But that wait may soon be over. A few select, but prominent, bars have taken up the 1880s relic as their own, including the reborn Brooklyn chop house Gage & Tollner, the Miami restaurant Surf Club and Holy Water in San Francisco. “It’s definitely time for a comeback,” says Steve Bielawski, head bartender at Gage & Tollner.
But one of the things holding the Turf Club back is that—the wealth of cocktail history scholarship of the last two decades notwithstanding—the drink remains largely unknown.
“We had a lot of drinks to choose from, from the original Gage menu,” says Bielawski, noting that the bar traces its history back to the 1870s. “The Turf Club sort of jumped out. Most of us hadn’t even heard of it before.”
The Turf Club’s recovery is so long in coming arguably because of its vague pedigree. The original recipes for the cocktail are inconsistent. The first-known printed formula, from 1884, calls for Old Tom gin, sweet vermouth and bitters, making it very close in profile to the Martinez. An 1891 formula, though, uses genever. It wasn’t until 1900, when famous barkeep Harry Johnson recorded a mixture of Plymouth gin, dry vermouth and dashes of absinthe, maraschino liqueur and orange bitters, that the drink settled down to something resembling the Turf Club we now know.
Given that scattered history, today’s fans are given a nearly blank slate as to what sort of Turf Club they want to serve.
John Ottman has placed the Turf Club on the menu at both Holy Water and Bloodhound in San Francisco. “It’s one of those drinks that’s always floated around in my mind,” he says.
Conversely, the cocktail is a recent find for Valentino Longo, head bartender at Miami’s Surf Club. “I had never heard about the Turf Club before,” says Longo, who discovered it in The Martini Cocktail, a 2019 book about the history of the Martini (written by this reporter). His version, naturally called the Surf Club, is a far cry from any of the original recipes. A fan of sherry, Longo uses the fortified wine instead of vermouth, but first infuses it with maraschino cherries. Also in the mix is a bit of housemade pickle liqueur. Guests can choose gin or vodka as their base spirit, and select a garnish from a caddy that includes an olive, lemon peel and pickled onions.
“I wanted to do something different from the classic maraschino liqueur,” explains Longo, “like a Bamboo cocktail.”
Gage & Tollner settled on a version very close to that published by bartender Harry MacElhone in his 1921 book ABCs of Mixing Cocktails. Rather than equal parts, however, Bielawski opts for a more gin-forward rendition, to which he adds trace amounts of maraschino and absinthe.
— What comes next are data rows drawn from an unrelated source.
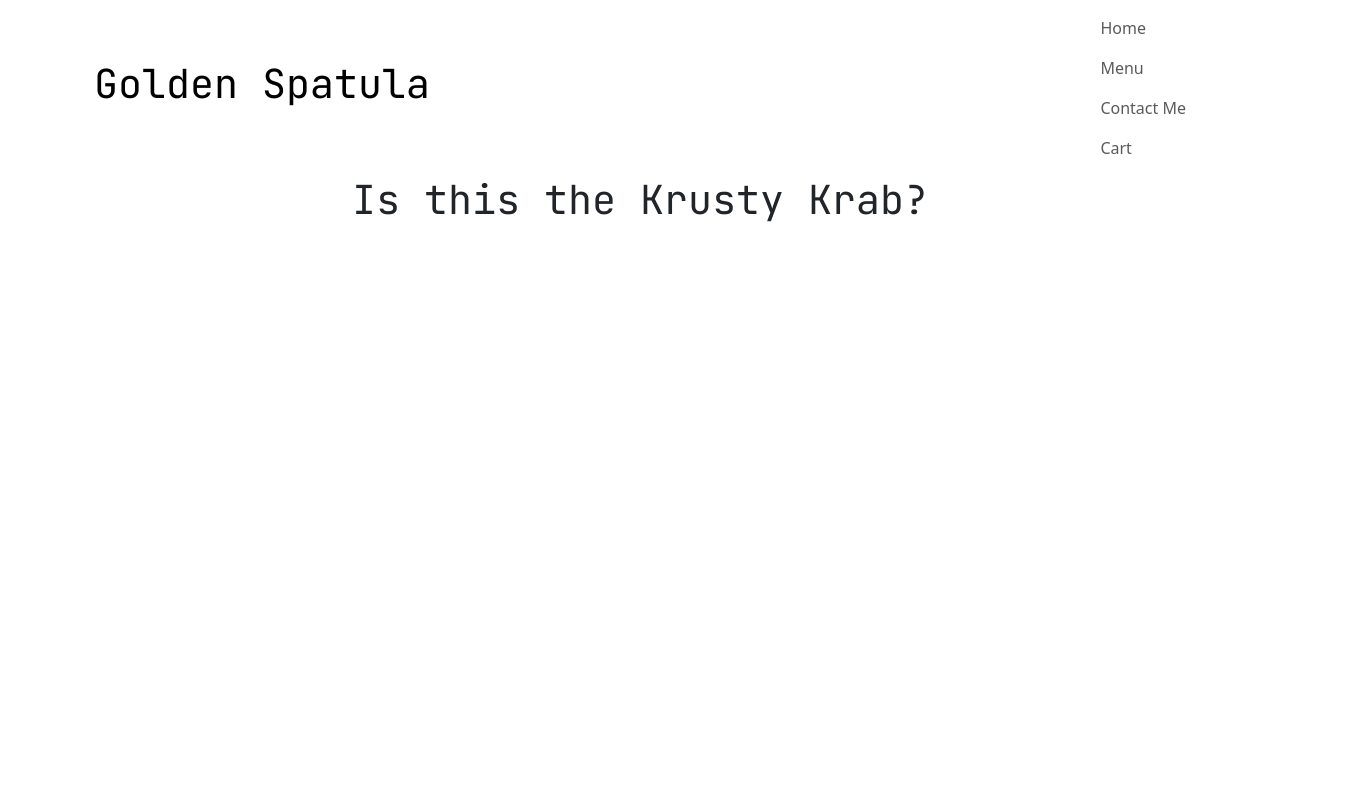
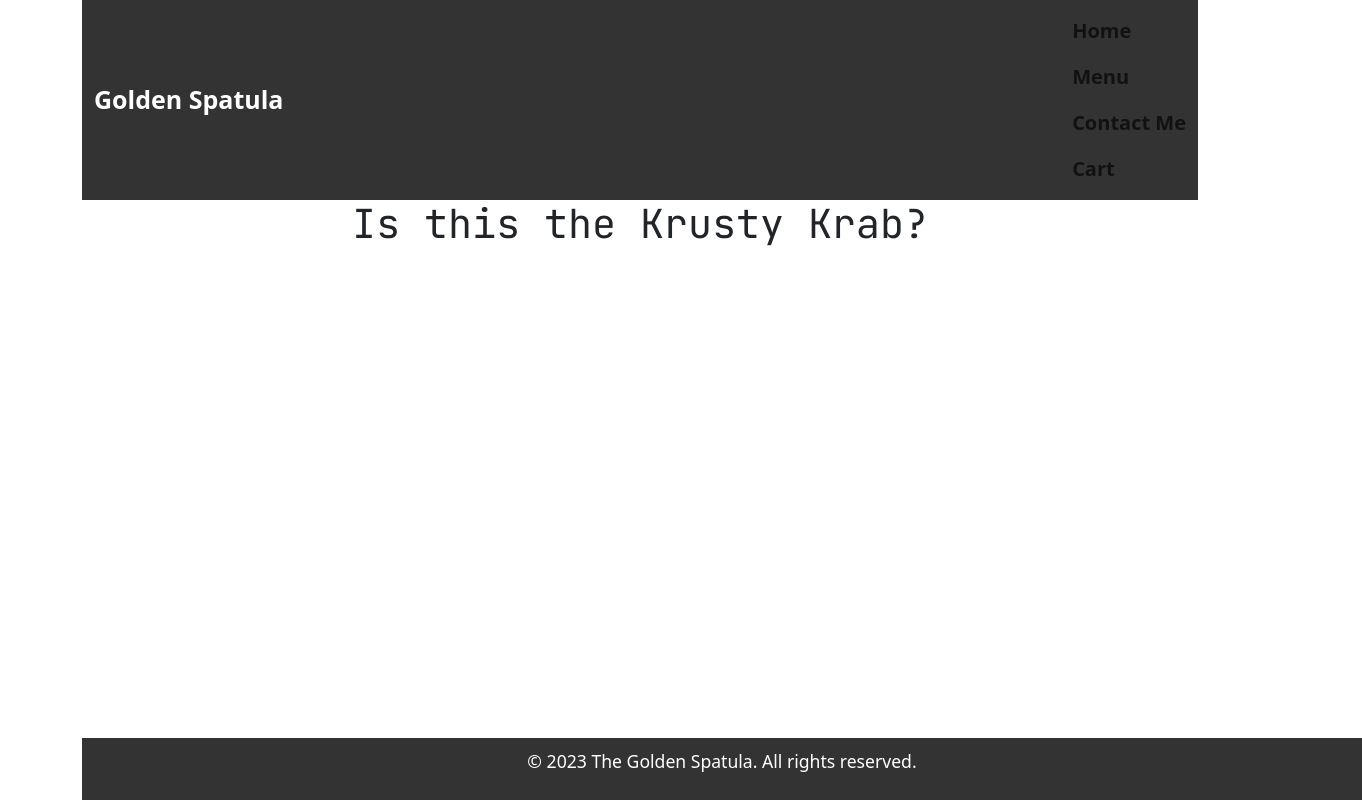
Before and after one commit to C-Bolick/fuzzy-meme, a React (Create React App) app in the folder client/: page / in a window 1280 px wide. Shown: the whole page, 1362 px wide, since content can reach past the window. Built offline with nearby package versions, Linux system fonts and the light colour scheme.

Commit message:
getting back up to date

```diff
--- /dev/null
+++ b/client/src/components/Footer.js
@@ -0,0 +1,13 @@
+import React from 'react';
+
+const Footer = () => {
+    return (
+        <footer className="footer">
+            <div className="container">
+                <p>&copy; {new Date().getFullYear()} The Golden Spatula. All rights reserved.</p>
+            </div>
+        </footer>
+    );
+};
+
+export default Footer;
--- a/client/src/components/Header.js
+++ b/client/src/components/Header.js
@@ -15,9 +15,7 @@
         <div className="header-photo">
         </div>
         )}
-        <div className="navbar-brand">
-          <h1>Golden Spatula</h1>
-        </div>
+        <div className="navbar-name">Golden Spatula</div>
         <ul className="navbar-nav ml-auto">
           {page !== 'welcome' && ( // Only show Home button if not on the Home page
             <li className="nav-item">
--- a/client/src/index.css
+++ b/client/src/index.css
@@ -1706,3 +1706,35 @@
     align-content: center;
   }
 }
+
+.footer {
+  background-color: #333;
+  color: white;
+  text-align: center;
+  padding: 10px 0;
+  position: absolute;
+  bottom: 0;
+  width: 100%;
+}
+
+/* Header.css */
+.navbar {
+  background-color: #333;
+  color: white;
+  padding: 10px 0;
+  width: 100%;
+}
+
+
+
+.navbar-name {
+  font-size: 25px;
+  font-weight: bold;
+  color: white;
+}
+
+.nav-item {
+  font-size: 20px;
+  font-weight: bold;
+  color: white;
+}
--- a/client/src/pages/Cart.js
+++ b/client/src/pages/Cart.js
@@ -1,5 +1,6 @@
 import React from 'react';
 import Header from '../components/Header';
+import Footer from '../components/Footer';
 
 const Cart = () => {
 
@@ -16,6 +17,7 @@
         </table>
         <div id="total-price">Total: </div>
       </div>
+      <Footer />
     </main>
 
   );
--- a/client/src/pages/Contact.js
+++ b/client/src/pages/Contact.js
@@ -1,6 +1,7 @@
 import React from 'react';
 import Header from '../components/Header';
 import ContactForm from '../components/ContactForm';
+import Footer from '../components/Footer';
 
 const Contact = () => {
 
@@ -13,6 +14,7 @@
     <ContactForm />
     </div>
   </div>
+  <Footer />
     </main>
 
     );
--- a/client/src/pages/Home.js
+++ b/client/src/pages/Home.js
@@ -1,5 +1,6 @@
 import React from 'react';
 import Header from '../components/Header';
+import Footer from '../components/Footer';
 
 const Home = () => {
 
@@ -9,6 +10,7 @@
       <div className="flex-row justify-center">
        <h1>Is this the Krusty Krab?</h1>
       </div>
+      <Footer />
     </main>
   );
 };
--- a/client/src/pages/Menu.js
+++ b/client/src/pages/Menu.js
@@ -1,7 +1,7 @@
 import React from 'react';
 import Header from '../components/Header';
 import { useQuery } from '@apollo/client';
-import { QUERY_MENU } from '../utils/queries'; // Import your GraphQL query
+import { GET_MENU_ITEMS } from '../queries/queries'; // Import your GraphQL query
 
 
 const Menu = () => {
@@ -13,6 +13,25 @@
   const menuItems = data.menuItems; // Adjust this based on the structure of your query response
 
 
+    return (
+        <main>
+            <Header />
+            <div className="flex-row justify-center">
+                <h1>Menu</h1>
+            </div>
+            {/* Render your menu items here */}
+            <div>
+                {menuItems.map(item => (
+                    <div key={item.id}>
+                        <h2>{item.name}</h2>
+                        <p>{item.description}</p>
+                        {/* Add a button to add to cart */}
+                        <button>Add to Cart</button>
+                    </div>
+                ))}
+            </div>
+        </main>
+    );
   return (
       <main>
           <Header />
```
Also changed, not shown: client/public/spatula.webp (added).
Ottman’s interpretation is not far from that ballpark, and close to the Harry Johnson formula, marshaling two ounces of gin to three-quarters of an ounce of dry vermouth, again with touches of maraschino and absinthe, but also orange bitters.
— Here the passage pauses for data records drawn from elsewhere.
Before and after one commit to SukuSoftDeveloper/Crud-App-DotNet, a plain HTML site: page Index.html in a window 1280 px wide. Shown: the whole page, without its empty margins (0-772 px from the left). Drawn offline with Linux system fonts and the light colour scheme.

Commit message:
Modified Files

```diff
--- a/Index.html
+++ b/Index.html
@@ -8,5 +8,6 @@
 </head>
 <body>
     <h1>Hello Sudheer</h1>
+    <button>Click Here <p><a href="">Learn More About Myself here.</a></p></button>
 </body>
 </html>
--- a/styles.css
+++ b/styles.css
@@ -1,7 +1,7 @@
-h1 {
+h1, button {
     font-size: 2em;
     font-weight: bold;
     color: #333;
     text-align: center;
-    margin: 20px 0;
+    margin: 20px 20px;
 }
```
All three bartenders have been pleasantly surprised that their beloved obscure drink has also become a favorite with their customers.
“It’s one of the most sold cocktails,” says Longo. “They like it because the presentation is very fun. They like to choose their own garnish and they like the story of how the Turf Club became the Surf Club.”
Bielawski said Gage & Tollner goes through six or seven pre-batched 750ml bottles of Turf Clubs a week. “Everybody who orders it asks about it first,” he says. “At Gage, we can lean on the history a little bit. Once you’ve got a good story, you’re in.” (The drink is also a staff favorite, running neck and neck with the Perfect Martini, which splits the vermouth between dry and sweet.)
Ottman, for his part, sells a good amount of Turf Clubs at both his places. And the numbers make sense to him—the drink has a lot going for it.
“It’s a pretty stiff gin drink that also has a sweet note to it,” he says. “The absinthe and bitters add a little bit of complexity without going in any particular direction.”
In the end, however, he thinks the Turf Club ultimately benefits most from its famous connections. “It feels very classic,” he adds. “Like a Martini.”